Since insufficient numbers of staff proved to be a limitation on some locations’ ability to fully implement the program as designed, the study recommended “defining minimum staff requirements to ensure that programs have the personnel necessary to give a new program the attention it needs.”
Upon conclusion of the CB pilot and the Cave-Quint study, 18 of the original pilot communities continued their CB efforts and 15 new communities were added to the program, all implementing the refinements in the model that resulted from the original study. Information on these later CB program versions from
after 1990 through 1997, has been provided by William Bloomfield of School & Main, the company handling management of the CB Program.
The sample has grown considerably from about 1,400 in the original study to more than 15,000 participants later (largely B/C grade average, first generation in college, at-risk). These more recent and larger studies found:
- 95 percent of the CB Program participants were graduated from high school
- 71 percent of the CB Program participants went on to college compared to 37 percent of students who went to college in the same demographic group nationally.
The original CB results and more current good results are attributed to the following factors which were proposed as best practices.
1. Effective Implementation
CB worked to find the appropriate balance between broad flexibility and common goals, objectives and design. While sites have great flexibility in how they deliver services to students, years of experience have led to some consensus about critical, non-negotiable programmatic elements which are uniformly high
in quality and geared to achieve measurable outcomes. Three factors were key.
A. A high quality, very effective range of student services. (effective, comprehensive program parts);

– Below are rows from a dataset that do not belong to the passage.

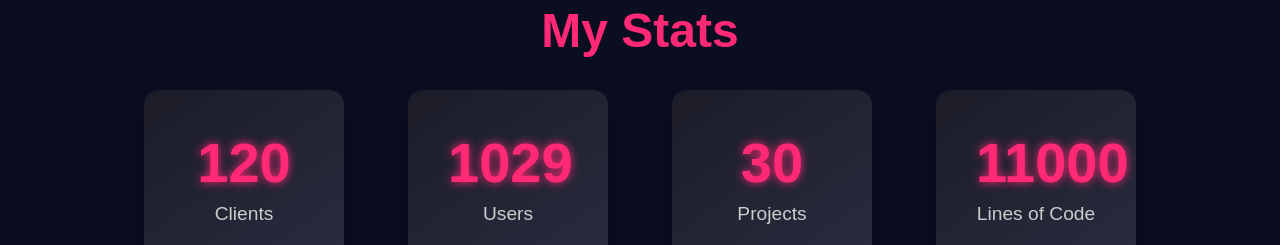
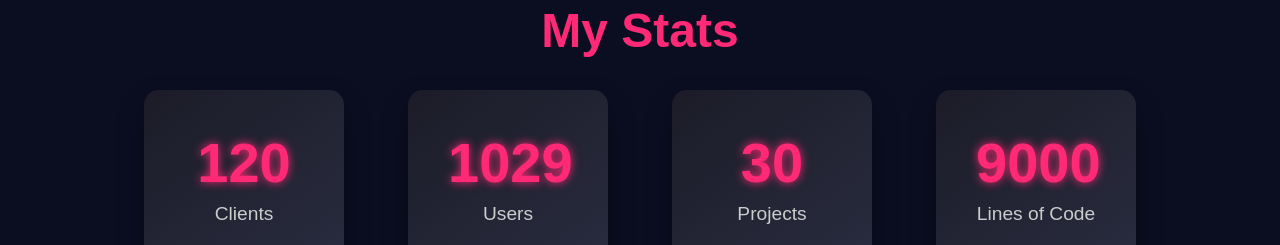
Before and after one commit to akeanti/Portfolio, a plain HTML site: page index.html in a window 1280 px wide. Shown: the part 877-1122 px from the top of the page. Drawn offline with Linux system fonts and the light colour scheme.

Commit message:
Update index.html

```diff
--- a/index.html
+++ b/index.html
@@ -619,7 +619,7 @@
                 <p>Projects</p>
             </div>
             <div class="stat">
-                <span class="stat-number" data-target="11000">0</span>
+                <span class="stat-number" data-target="9000">0</span>
                 <p>Lines of Code</p>
             </div>
         </div>
```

B. Integration of those student services to achieve the “synergy” that makes the overall delivery of services even more effective;
C. Effective local program leadership – to orchestrate the efforts of and sustain local community partnerships, and provide an explicit focus on management and operations to ensure full implementation of the program design.
2. Broad-Based and Productive Partnerships
Several factors were found to be essential:
A. Engaging in active, shared leadership a broad base of local stakeholders (K-12 and higher education, business partners, and local government) creates a truly systemic partnership
B. Partners roles should include management and implementation activities.
C. The resulting partnership should have”less of a programmatic and more of a community development character,” which increases support for education reform and improves school-to-career system building and seamless delivery of services to students.